This is a good point. The purpose of my post was to highlight Grove's analysis of the symbiotic relationship between innovation and scaling (which I think is both interesting and valid), and to challenge those who are opposed to his reform proposals to explain how they would deal with the situation in which we find ourselves. Passive tolerance of mass unemployment, widening income inequality, and withering innovative capacity is not an option.

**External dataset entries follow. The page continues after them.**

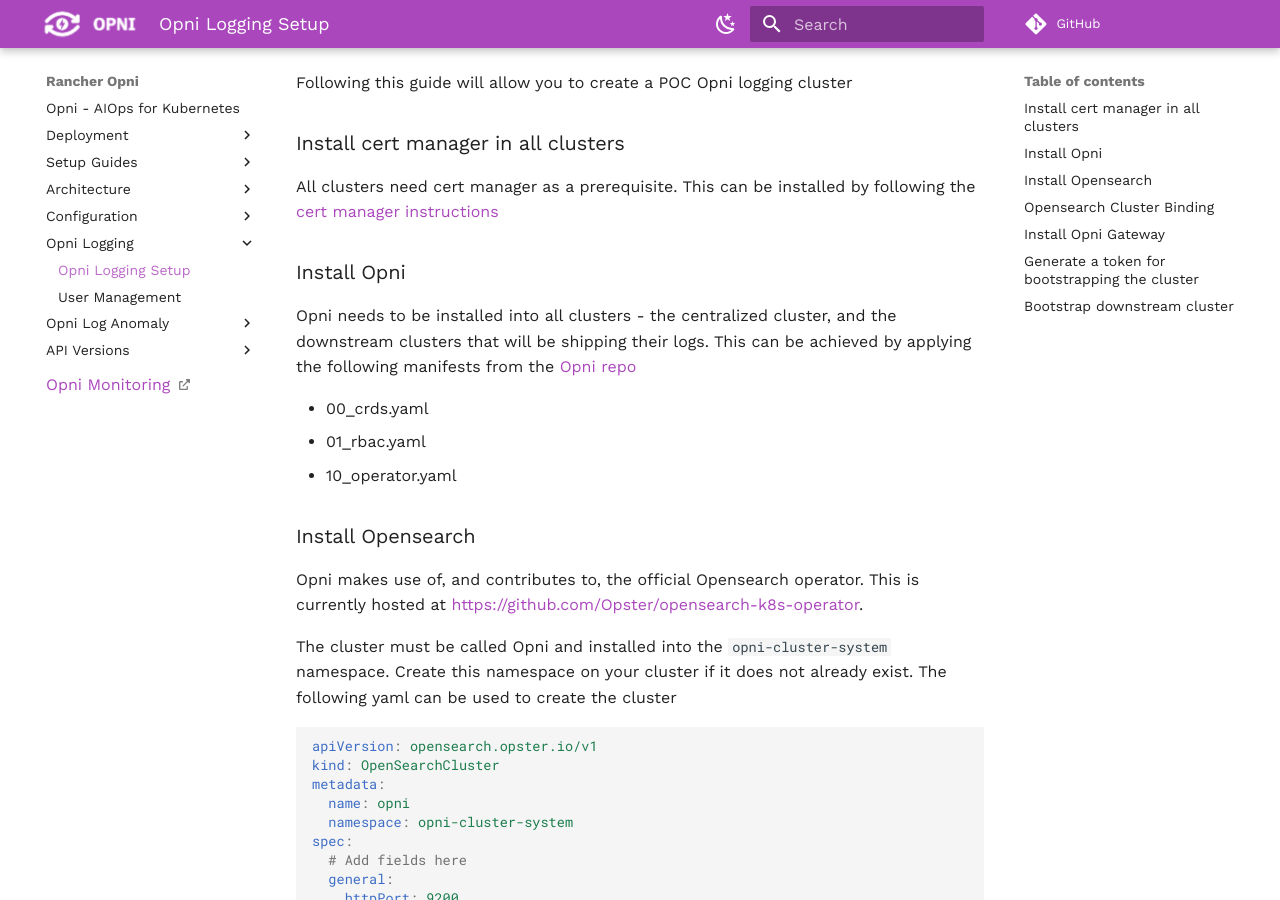
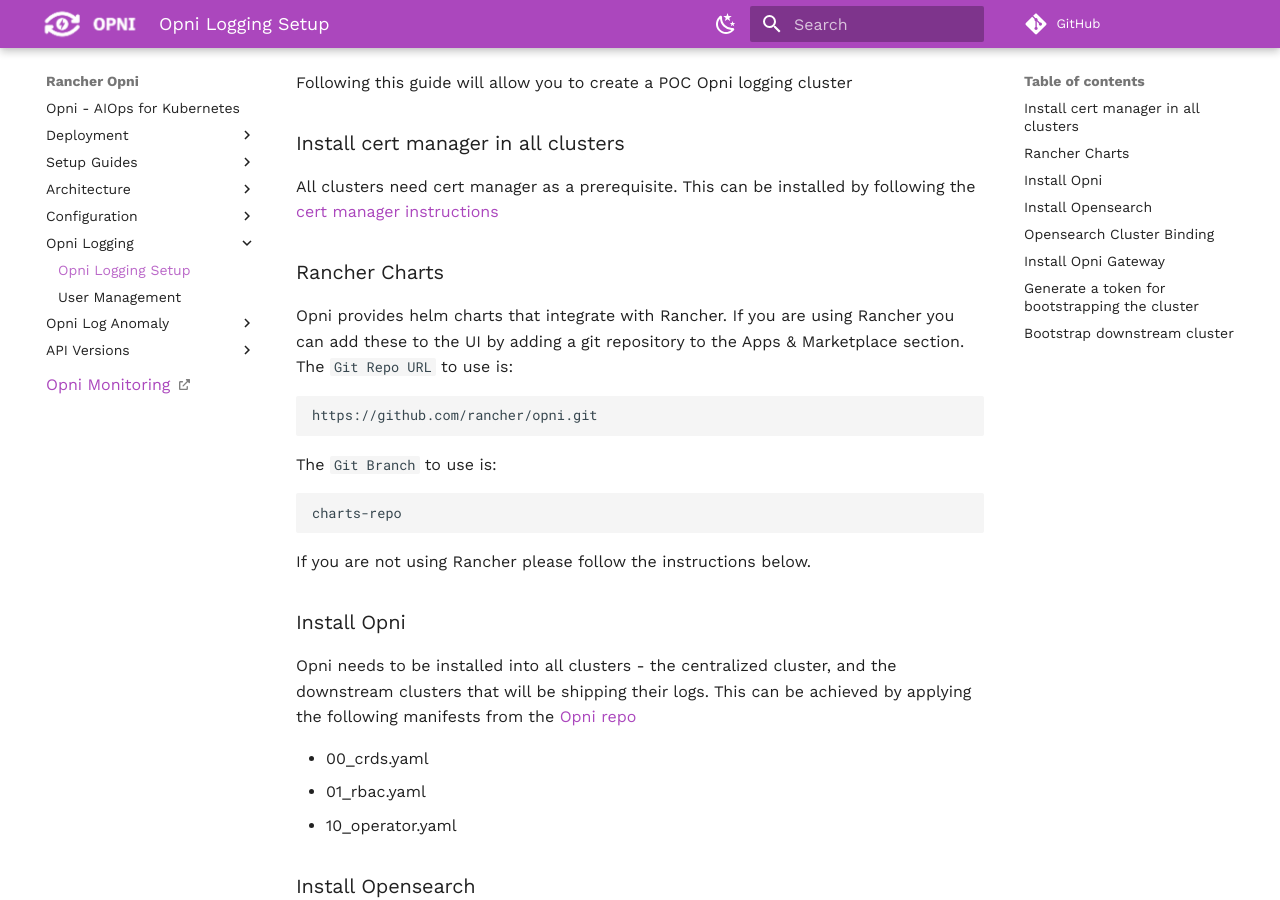
Before and after one commit to rancher/opni-docs, an MkDocs documentation site: the page built from docs/logging/logging.md, in a window 1280 px wide and 900 px high, scrolled down 474 px. Built offline with MkDocs 1.6.1 and Material for MkDocs 9.7.7, drawn with Linux system fonts in a browser that asks for light colours; comment, search, counter and statistics services are not loaded; the version menu is left out.

Commit message:
Add rancher chart instructions

````diff
--- a/docs/logging/logging.md
+++ b/docs/logging/logging.md
@@ -8,6 +8,19 @@
 
 ### Install cert manager in all clusters
 All clusters need cert manager as a prerequisite.  This can be installed by following the [cert manager instructions](https://cert-manager.io/docs/installation/kubectl/)
+
+### Rancher Charts
+Opni provides helm charts that integrate with Rancher.  If you are using Rancher you can add these to the UI by adding a git repository to the Apps & Marketplace section.  The `Git Repo URL` to use is:
+```
+https://github.com/rancher/opni.git
+```
+
+The `Git Branch` to use is:
+```
+charts-repo
+```
+
+If you are not using Rancher please follow the instructions below.
 
 ### Install Opni
 Opni needs to be installed into all clusters - the centralized cluster, and the downstream clusters that will be shipping their logs.
````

Update (7/4). Tyler Cowen is predictably dismissive of Grove's article, but (less predictably) seems not to have read it very closely. What Grove means by scaling is the process by means of which "technology goes from prototype to mass production" as companies "work out design details, figure out how to make things affordably, build factories, and hire people by the thousands." This is not about increasing returns to scale as economists normally use the term (declining average costs as a function of output). So Tyler's claim that "at best, given the logic of [Grove's] argument, this would imply a tax only on the increasing returns industries" is not correct. And I cannot imagine what he means when he says that the "big exporting success these days is Germany, which has less "scale" than does the United States." Less scale in what sense? Population or per-capita income differences between the two countries are entirely irrelevant here. Is he trying to say that Germany engages in less scaling (and hence more offshoring) than does the United States? This would be relevant, but is empirically dubious.
Like Tyler, I am not convinced that Grove's policy proposals are wise. But his analysis of the relationship between innovation and scaling and the need for a policy response really does deserve to be read with more care.
I am not convinced either, but the problem of where good jobs will come from in the future is an important concern. If the new jobs that are created are not as good, on average, as the jobs being lost, anything could happen.